CLEVELAND -- It’s the season of giving, and some of the biggest givers here in Ohio are foundations. The Buckeye State is home to more than 3,600 community, corporate, and private foundations. 

  • Philanthropic groups have large economic footprint throughout state
  • Areas of focus: workforce development, economic growth and the arts
  • Each group decides priorities and funding

Those groups combined to give more than $1.6 billion in 2015, according to the most recent data available from Philanthropy Ohio. But each organization choses their funding priorities differently. According to philanthropy scholar Leslie Lenkowsky, there’s an old saying in the world of foundations.

“If you’ve seen one foundation, you’ve seen one foundation," he said. 

By that, he means each organization is different in deciding what their priorities are and how to support them with their dollars.

Focal areas include a wide slate of goals, including workforce development, creating economic growth, and the arts.

Ohio’s community, corporate, and private foundations have a big economic footprint.

But when a foundation makes a financial commitment to a group or non-profit, what does that move suggest to the community?

“The foundation thinks that the area in which its granting is worth public attention," he said. "Not everybody will agree with that, of course, but it reflects a decision that boards and staffs make that something’s worth funding.”

The Columbus Foundation’s Dan Sharpe said their priorities are set by being responsive to the community’s needs.

For example, the organization recently identified youth homelessness as a focal point.  

More than 1,300 people under the age of 24 reportedly spent time at a homeless shelter in the area in 2017, according to The Columbus Dispatch.

Sharpe said the decision to invest into that issue was based on a three-pronged approach.
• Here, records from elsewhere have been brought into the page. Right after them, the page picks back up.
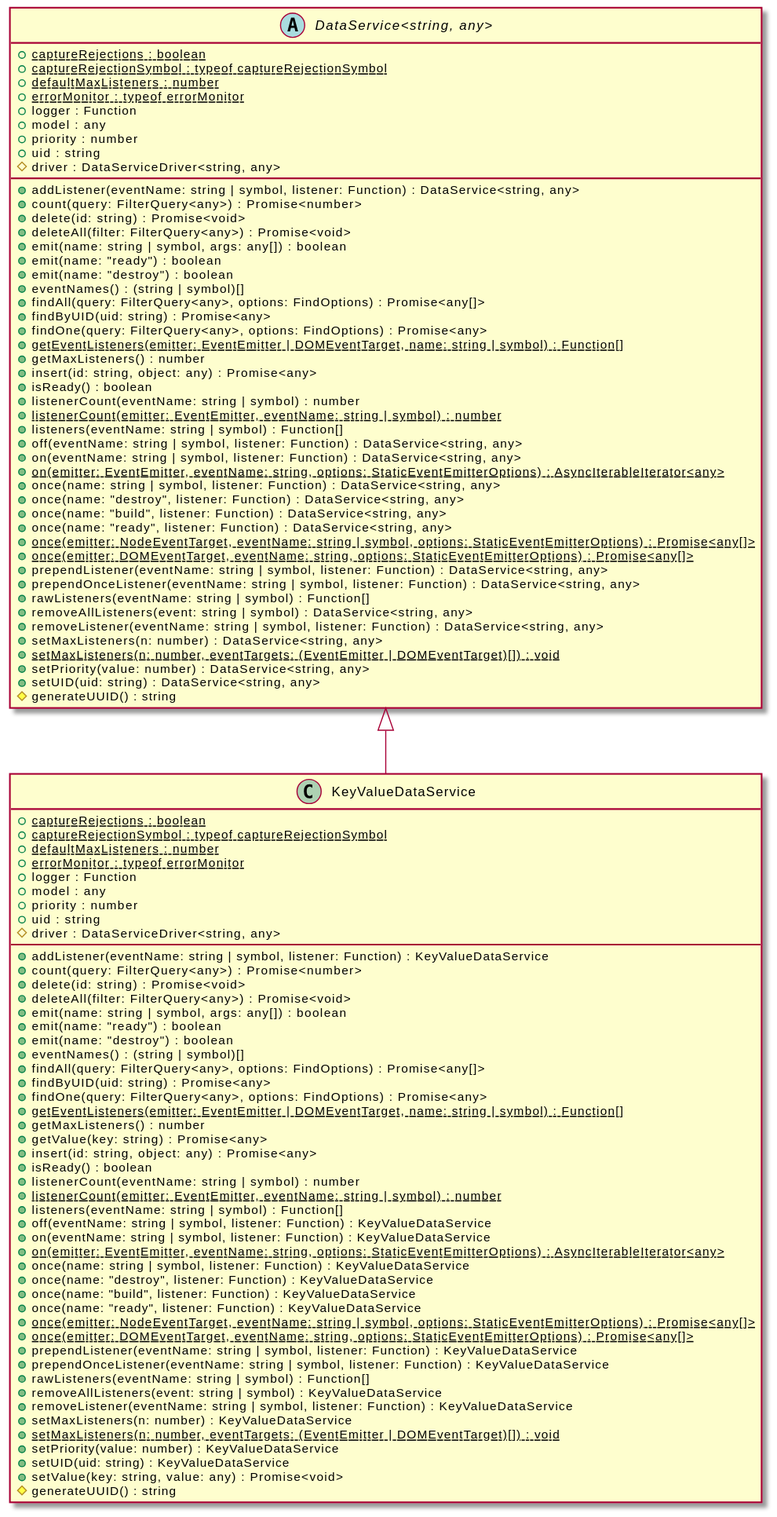
Earlier version of the PlantUML export assets/KeyValueDataService-umlClassDiagram-8578.svg (OpenHPS/openhps-core). Source of this version:
```plantuml
@startuml
skinparam BackgroundColor transparent
hide empty methods
hide empty fields
class "KeyValueDataService" {
    {static} +captureRejections : boolean
    {static} +captureRejectionSymbol : typeof captureRejectionSymbol
    {static} +defaultMaxListeners : number
    {static} +errorMonitor : typeof errorMonitor
    +logger : Function
    +model : any
    +priority : number
    +uid : string
    #driver : DataServiceDriver<string, any>
    +addListener(eventName: string | symbol, listener: Function) : KeyValueDataService
    +count(query: FilterQuery<any>) : Promise<number>
    +delete(id: string) : Promise<void>
    +deleteAll(filter: FilterQuery<any>) : Promise<void>
    +emit(name: string | symbol, args: any[]) : boolean
    +emit(name: "ready") : boolean
    +emit(name: "destroy") : boolean
    +eventNames() : (string | symbol)[]
    +findAll(query: FilterQuery<any>, options: FindOptions) : Promise<any[]>
    +findByUID(uid: string) : Promise<any>
    +findOne(query: FilterQuery<any>, options: FindOptions) : Promise<any>
    {static} +getEventListeners(emitter: EventEmitter | DOMEventTarget, name: string | symbol) : Function[]
    +getMaxListeners() : number
    +getValue(key: string) : Promise<any>
    +insert(id: string, object: any) : Promise<any>
    +isReady() : boolean
    +listenerCount(eventName: string | symbol) : number
    {static} +listenerCount(emitter: EventEmitter, eventName: string | symbol) : number
    +listeners(eventName: string | symbol) : Function[]
    +off(eventName: string | symbol, listener: Function) : KeyValueDataService
    +on(eventName: string | symbol, listener: Function) : KeyValueDataService
    {static} +on(emitter: EventEmitter, eventName: string, options: StaticEventEmitterOptions) : AsyncIterableIterator<any>
    +once(name: string | symbol, listener: Function) : KeyValueDataService
    +once(name: "destroy", listener: Function) : KeyValueDataService
    +once(name: "build", listener: Function) : KeyValueDataService
    +once(name: "ready", listener: Function) : KeyValueDataService
    {static} +once(emitter: NodeEventTarget, eventName: string | symbol, options: StaticEventEmitterOptions) : Promise<any[]>
    {static} +once(emitter: DOMEventTarget, eventName: string, options: StaticEventEmitterOptions) : Promise<any[]>
    +prependListener(eventName: string | symbol, listener: Function) : KeyValueDataService
    +prependOnceListener(eventName: string | symbol, listener: Function) : KeyValueDataService
    +rawListeners(eventName: string | symbol) : Function[]
    +removeAllListeners(event: string | symbol) : KeyValueDataService
    +removeListener(eventName: string | symbol, listener: Function) : KeyValueDataService
    +setMaxListeners(n: number) : KeyValueDataService
    {static} +setMaxListeners(n: number, eventTargets: (EventEmitter | DOMEventTarget)[]) : void
    +setPriority(value: number) : KeyValueDataService
    +setUID(uid: string) : KeyValueDataService
    +setValue(key: string, value: any) : Promise<void>
    #generateUUID() : string
}
abstract class "DataService<string, any>" {
    {static} +captureRejections : boolean
    {static} +captureRejectionSymbol : typeof captureRejectionSymbol
    {static} +defaultMaxListeners : number
    {static} +errorMonitor : typeof errorMonitor
    +logger : Function
    +model : any
    +priority : number
    +uid : string
    #driver : DataServiceDriver<string, any>
    +addListener(eventName: string | symbol, listener: Function) : DataService<string, any>
    +count(query: FilterQuery<any>) : Promise<number>
    +delete(id: string) : Promise<void>
    +deleteAll(filter: FilterQuery<any>) : Promise<void>
    +emit(name: string | symbol, args: any[]) : boolean
    +emit(name: "ready") : boolean
    +emit(name: "destroy") : boolean
    +eventNames() : (string | symbol)[]
    +findAll(query: FilterQuery<any>, options: FindOptions) : Promise<any[]>
    +findByUID(uid: string) : Promise<any>
    +findOne(query: FilterQuery<any>, options: FindOptions) : Promise<any>
    {static} +getEventListeners(emitter: EventEmitter | DOMEventTarget, name: string | symbol) : Function[]
    +getMaxListeners() : number
    +insert(id: string, object: any) : Promise<any>
    +isReady() : boolean
    +listenerCount(eventName: string | symbol) : number
    {static} +listenerCount(emitter: EventEmitter, eventName: string | symbol) : number
    +listeners(eventName: string | symbol) : Function[]
    +off(eventName: string | symbol, listener: Function) : DataService<string, any>
    +on(eventName: string | symbol, listener: Function) : DataService<string, any>
    {static} +on(emitter: EventEmitter, eventName: string, options: StaticEventEmitterOptions) : AsyncIterableIterator<any>
    +once(name: string | symbol, listener: Function) : DataService<string, any>
    +once(name: "destroy", listener: Function) : DataService<string, any>
    +once(name: "build", listener: Function) : DataService<string, any>
    +once(name: "ready", listener: Function) : DataService<string, any>
    {static} +once(emitter: NodeEventTarget, eventName: string | symbol, options: StaticEventEmitterOptions) : Promise<any[]>
    {static} +once(emitter: DOMEventTarget, eventName: string, options: StaticEventEmitterOptions) : Promise<any[]>
    +prependListener(eventName: string | symbol, listener: Function) : DataService<string, any>
    +prependOnceListener(eventName: string | symbol, listener: Function) : DataService<string, any>
    +rawListeners(eventName: string | symbol) : Function[]
    +removeAllListeners(event: string | symbol) : DataService<string, any>
    +removeListener(eventName: string | symbol, listener: Function) : DataService<string, any>
    +setMaxListeners(n: number) : DataService<string, any>
    {static} +setMaxListeners(n: number, eventTargets: (EventEmitter | DOMEventTarget)[]) : void
    +setPriority(value: number) : DataService<string, any>
    +setUID(uid: string) : DataService<string, any>
    #generateUUID() : string
}
"DataService<string, any>" <|-- "KeyValueDataService"
@enduml
```
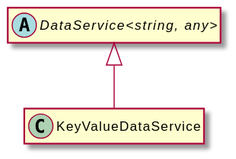
After the change.

Change to the diagram source:
```diff
@@ -3,102 +3,8 @@
 hide empty methods
 hide empty fields
 class "KeyValueDataService" {
-    {static} +captureRejections : boolean
-    {static} +captureRejectionSymbol : typeof captureRejectionSymbol
-    {static} +defaultMaxListeners : number
-    {static} +errorMonitor : typeof errorMonitor
-    +logger : Function
-    +model : any
-    +priority : number
-    +uid : string
-    #driver : DataServiceDriver<string, any>
-    +addListener(eventName: string | symbol, listener: Function) : KeyValueDataService
-    +count(query: FilterQuery<any>) : Promise<number>
-    +delete(id: string) : Promise<void>
-    +deleteAll(filter: FilterQuery<any>) : Promise<void>
-    +emit(name: string | symbol, args: any[]) : boolean
-    +emit(name: "ready") : boolean
-    +emit(name: "destroy") : boolean
-    +eventNames() : (string | symbol)[]
-    +findAll(query: FilterQuery<any>, options: FindOptions) : Promise<any[]>
-    +findByUID(uid: string) : Promise<any>
-    +findOne(query: FilterQuery<any>, options: FindOptions) : Promise<any>
-    {static} +getEventListeners(emitter: EventEmitter | DOMEventTarget, name: string | symbol) : Function[]
-    +getMaxListeners() : number
-    +getValue(key: string) : Promise<any>
-    +insert(id: string, object: any) : Promise<any>
-    +isReady() : boolean
-    +listenerCount(eventName: string | symbol) : number
-    {static} +listenerCount(emitter: EventEmitter, eventName: string | symbol) : number
-    +listeners(eventName: string | symbol) : Function[]
-    +off(eventName: string | symbol, listener: Function) : KeyValueDataService
-    +on(eventName: string | symbol, listener: Function) : KeyValueDataService
-    {static} +on(emitter: EventEmitter, eventName: string, options: StaticEventEmitterOptions) : AsyncIterableIterator<any>
-    +once(name: string | symbol, listener: Function) : KeyValueDataService
-    +once(name: "destroy", listener: Function) : KeyValueDataService
-    +once(name: "build", listener: Function) : KeyValueDataService
-    +once(name: "ready", listener: Function) : KeyValueDataService
-    {static} +once(emitter: NodeEventTarget, eventName: string | symbol, options: StaticEventEmitterOptions) : Promise<any[]>
-    {static} +once(emitter: DOMEventTarget, eventName: string, options: StaticEventEmitterOptions) : Promise<any[]>
-    +prependListener(eventName: string | symbol, listener: Function) : KeyValueDataService
-    +prependOnceListener(eventName: string | symbol, listener: Function) : KeyValueDataService
-    +rawListeners(eventName: string | symbol) : Function[]
-    +removeAllListeners(event: string | symbol) : KeyValueDataService
-    +removeListener(eventName: string | symbol, listener: Function) : KeyValueDataService
-    +setMaxListeners(n: number) : KeyValueDataService
-    {static} +setMaxListeners(n: number, eventTargets: (EventEmitter | DOMEventTarget)[]) : void
-    +setPriority(value: number) : KeyValueDataService
-    +setUID(uid: string) : KeyValueDataService
-    +setValue(key: string, value: any) : Promise<void>
-    #generateUUID() : string
 }
 abstract class "DataService<string, any>" {
-    {static} +captureRejections : boolean
-    {static} +captureRejectionSymbol : typeof captureRejectionSymbol
-    {static} +defaultMaxListeners : number
-    {static} +errorMonitor : typeof errorMonitor
-    +logger : Function
-    +model : any
-    +priority : number
-    +uid : string
-    #driver : DataServiceDriver<string, any>
-    +addListener(eventName: string | symbol, listener: Function) : DataService<string, any>
-    +count(query: FilterQuery<any>) : Promise<number>
-    +delete(id: string) : Promise<void>
-    +deleteAll(filter: FilterQuery<any>) : Promise<void>
-    +emit(name: string | symbol, args: any[]) : boolean
-    +emit(name: "ready") : boolean
-    +emit(name: "destroy") : boolean
-    +eventNames() : (string | symbol)[]
-    +findAll(query: FilterQuery<any>, options: FindOptions) : Promise<any[]>
-    +findByUID(uid: string) : Promise<any>
-    +findOne(query: FilterQuery<any>, options: FindOptions) : Promise<any>
-    {static} +getEventListeners(emitter: EventEmitter | DOMEventTarget, name: string | symbol) : Function[]
-    +getMaxListeners() : number
-    +insert(id: string, object: any) : Promise<any>
-    +isReady() : boolean
-    +listenerCount(eventName: string | symbol) : number
-    {static} +listenerCount(emitter: EventEmitter, eventName: string | symbol) : number
-    +listeners(eventName: string | symbol) : Function[]
-    +off(eventName: string | symbol, listener: Function) : DataService<string, any>
-    +on(eventName: string | symbol, listener: Function) : DataService<string, any>
-    {static} +on(emitter: EventEmitter, eventName: string, options: StaticEventEmitterOptions) : AsyncIterableIterator<any>
-    +once(name: string | symbol, listener: Function) : DataService<string, any>
-    +once(name: "destroy", listener: Function) : DataService<string, any>
-    +once(name: "build", listener: Function) : DataService<string, any>
-    +once(name: "ready", listener: Function) : DataService<string, any>
-    {static} +once(emitter: NodeEventTarget, eventName: string | symbol, options: StaticEventEmitterOptions) : Promise<any[]>
-    {static} +once(emitter: DOMEventTarget, eventName: string, options: StaticEventEmitterOptions) : Promise<any[]>
-    +prependListener(eventName: string | symbol, listener: Function) : DataService<string, any>
-    +prependOnceListener(eventName: string | symbol, listener: Function) : DataService<string, any>
-    +rawListeners(eventName: string | symbol) : Function[]
-    +removeAllListeners(event: string | symbol) : DataService<string, any>
-    +removeListener(eventName: string | symbol, listener: Function) : DataService<string, any>
-    +setMaxListeners(n: number) : DataService<string, any>
-    {static} +setMaxListeners(n: number, eventTargets: (EventEmitter | DOMEventTarget)[]) : void
-    +setPriority(value: number) : DataService<string, any>
-    +setUID(uid: string) : DataService<string, any>
-    #generateUUID() : string
 }
 "DataService<string, any>" <|-- "KeyValueDataService"
 @enduml
```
“Using research from local entities like the community shelter board all the way up to national entities like HUD," he said. "Then organizational leaders, are these nonprofits being guided by innovative folks that are doing good work that would be investment grade for our donors’ dollars, and then the third factor is less of a science, and less of an art, more happenstance, that the stars are aligning to brining organizations and these causes to the forefront." 

Philanthropy expert Lenkowsky also suggested funding can reveal a deeper look at different approaches organizations are taking to solve communities’ problems.

“For example, if they’re concerned about reading, they may be funding programs that use phonics as a method of teaching reading versus other methods," he said. "That also tells us something about the range of options for dealing with public problems.” 

Literacy is actually an issue the city of Cleveland struggles with.

Sixty-six percent of its adult residents are reportedly functionally illiterate, according to the non-profit Seeds of Literacy. It’s looking at problem areas like that -- along with other potential opportunities for growth -- that the Cleveland Foundation’s Kathy Hallissey said the group keeps in mind as they think of their priorities.

“We’re looking at ways, how can we approve that," she said. "We’ve also noticed that youth don’t have access to employment, so how can we make a difference. So I would say our priorities definitely do reflect the community and what they’re interested in making a difference on, as well." 

But at the end of the day, philanthropy expert Lenkowsky said there’s one thing to keep in mind when following foundations’ funding.

“We can learn a lot from foundations, but we have to be very careful to remember that foundations are just people like the rest of us, people with money," he said. "And they will choose to spend that money in all sorts of ways, just as the rest of us do.”